• _Work order_
Scan the entries below. Return every line that includes "left".

• _Modification records_
--- --- ---

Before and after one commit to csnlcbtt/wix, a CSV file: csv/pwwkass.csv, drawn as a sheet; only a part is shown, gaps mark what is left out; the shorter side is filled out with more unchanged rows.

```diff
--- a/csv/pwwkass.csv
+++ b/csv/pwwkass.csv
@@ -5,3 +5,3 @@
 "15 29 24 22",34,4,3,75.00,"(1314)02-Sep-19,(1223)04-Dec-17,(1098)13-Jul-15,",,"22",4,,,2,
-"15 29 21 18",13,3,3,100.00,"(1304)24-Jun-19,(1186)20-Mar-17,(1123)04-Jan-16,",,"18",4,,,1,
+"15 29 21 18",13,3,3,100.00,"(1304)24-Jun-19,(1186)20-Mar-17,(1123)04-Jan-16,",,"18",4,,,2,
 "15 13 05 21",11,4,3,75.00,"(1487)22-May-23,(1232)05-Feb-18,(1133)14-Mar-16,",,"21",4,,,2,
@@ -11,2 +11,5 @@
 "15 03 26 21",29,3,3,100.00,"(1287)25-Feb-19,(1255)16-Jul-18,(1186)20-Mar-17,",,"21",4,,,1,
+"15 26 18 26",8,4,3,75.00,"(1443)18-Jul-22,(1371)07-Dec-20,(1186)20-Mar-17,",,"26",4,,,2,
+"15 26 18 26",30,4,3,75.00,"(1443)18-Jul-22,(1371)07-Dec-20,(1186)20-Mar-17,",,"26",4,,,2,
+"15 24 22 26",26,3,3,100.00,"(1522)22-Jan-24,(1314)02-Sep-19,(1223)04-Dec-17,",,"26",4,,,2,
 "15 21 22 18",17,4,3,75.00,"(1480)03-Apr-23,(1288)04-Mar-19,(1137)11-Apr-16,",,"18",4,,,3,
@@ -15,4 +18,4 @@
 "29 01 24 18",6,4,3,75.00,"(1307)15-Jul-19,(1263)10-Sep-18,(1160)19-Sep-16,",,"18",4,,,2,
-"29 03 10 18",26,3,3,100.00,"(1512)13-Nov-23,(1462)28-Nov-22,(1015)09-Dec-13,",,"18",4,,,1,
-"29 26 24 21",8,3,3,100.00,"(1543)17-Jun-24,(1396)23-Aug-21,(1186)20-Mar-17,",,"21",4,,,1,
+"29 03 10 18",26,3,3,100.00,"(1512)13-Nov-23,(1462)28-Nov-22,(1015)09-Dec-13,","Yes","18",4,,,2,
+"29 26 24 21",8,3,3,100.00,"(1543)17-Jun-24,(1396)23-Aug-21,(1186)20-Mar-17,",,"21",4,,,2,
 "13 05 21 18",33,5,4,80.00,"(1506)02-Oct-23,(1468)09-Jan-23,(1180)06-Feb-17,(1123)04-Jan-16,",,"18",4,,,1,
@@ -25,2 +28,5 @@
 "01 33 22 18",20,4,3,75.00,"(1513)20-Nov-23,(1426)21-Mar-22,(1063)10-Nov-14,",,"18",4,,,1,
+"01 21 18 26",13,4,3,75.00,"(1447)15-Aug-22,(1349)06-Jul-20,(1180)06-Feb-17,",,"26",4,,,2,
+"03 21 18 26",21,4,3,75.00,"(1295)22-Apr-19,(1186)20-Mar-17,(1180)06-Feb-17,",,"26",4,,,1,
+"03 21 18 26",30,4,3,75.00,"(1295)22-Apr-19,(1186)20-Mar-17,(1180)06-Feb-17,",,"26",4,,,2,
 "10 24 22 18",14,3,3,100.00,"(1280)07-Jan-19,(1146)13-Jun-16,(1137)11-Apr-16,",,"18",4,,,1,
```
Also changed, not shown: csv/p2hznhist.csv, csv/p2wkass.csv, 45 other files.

--- --- ---

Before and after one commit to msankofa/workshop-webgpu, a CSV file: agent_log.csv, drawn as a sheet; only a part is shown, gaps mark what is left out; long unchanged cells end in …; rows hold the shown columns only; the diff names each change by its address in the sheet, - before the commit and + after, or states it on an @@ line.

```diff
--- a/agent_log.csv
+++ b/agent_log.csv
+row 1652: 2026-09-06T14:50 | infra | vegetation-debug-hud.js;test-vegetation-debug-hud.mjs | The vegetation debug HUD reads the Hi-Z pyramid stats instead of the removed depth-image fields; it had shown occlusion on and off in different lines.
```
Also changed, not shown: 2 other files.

--- --- ---

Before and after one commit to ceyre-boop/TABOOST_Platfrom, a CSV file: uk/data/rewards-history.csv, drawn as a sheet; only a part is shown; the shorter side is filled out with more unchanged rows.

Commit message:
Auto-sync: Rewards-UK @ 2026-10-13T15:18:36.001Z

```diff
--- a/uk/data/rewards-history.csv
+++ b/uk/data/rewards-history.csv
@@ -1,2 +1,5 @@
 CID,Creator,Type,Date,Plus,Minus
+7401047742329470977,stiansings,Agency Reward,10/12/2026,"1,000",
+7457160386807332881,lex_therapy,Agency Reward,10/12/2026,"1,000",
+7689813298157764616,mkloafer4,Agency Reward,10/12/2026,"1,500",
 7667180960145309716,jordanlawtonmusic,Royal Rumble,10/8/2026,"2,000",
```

--- --- ---

• _Answer box_
Before and after one commit to csnlcbtt/wix, a CSV file: csv/pwwkass.csv, drawn as a sheet; only a part is shown, gaps mark what is left out; the shorter side is filled out with more unchanged rows.
Before and after one commit to msankofa/workshop-webgpu, a CSV file: agent_log.csv, drawn as a sheet; only a part is shown, gaps mark what is left out; long unchanged cells end in …; rows hold the shown columns only; the diff names each change by its address in the sheet, - before the commit and + after, or states it on an @@ line.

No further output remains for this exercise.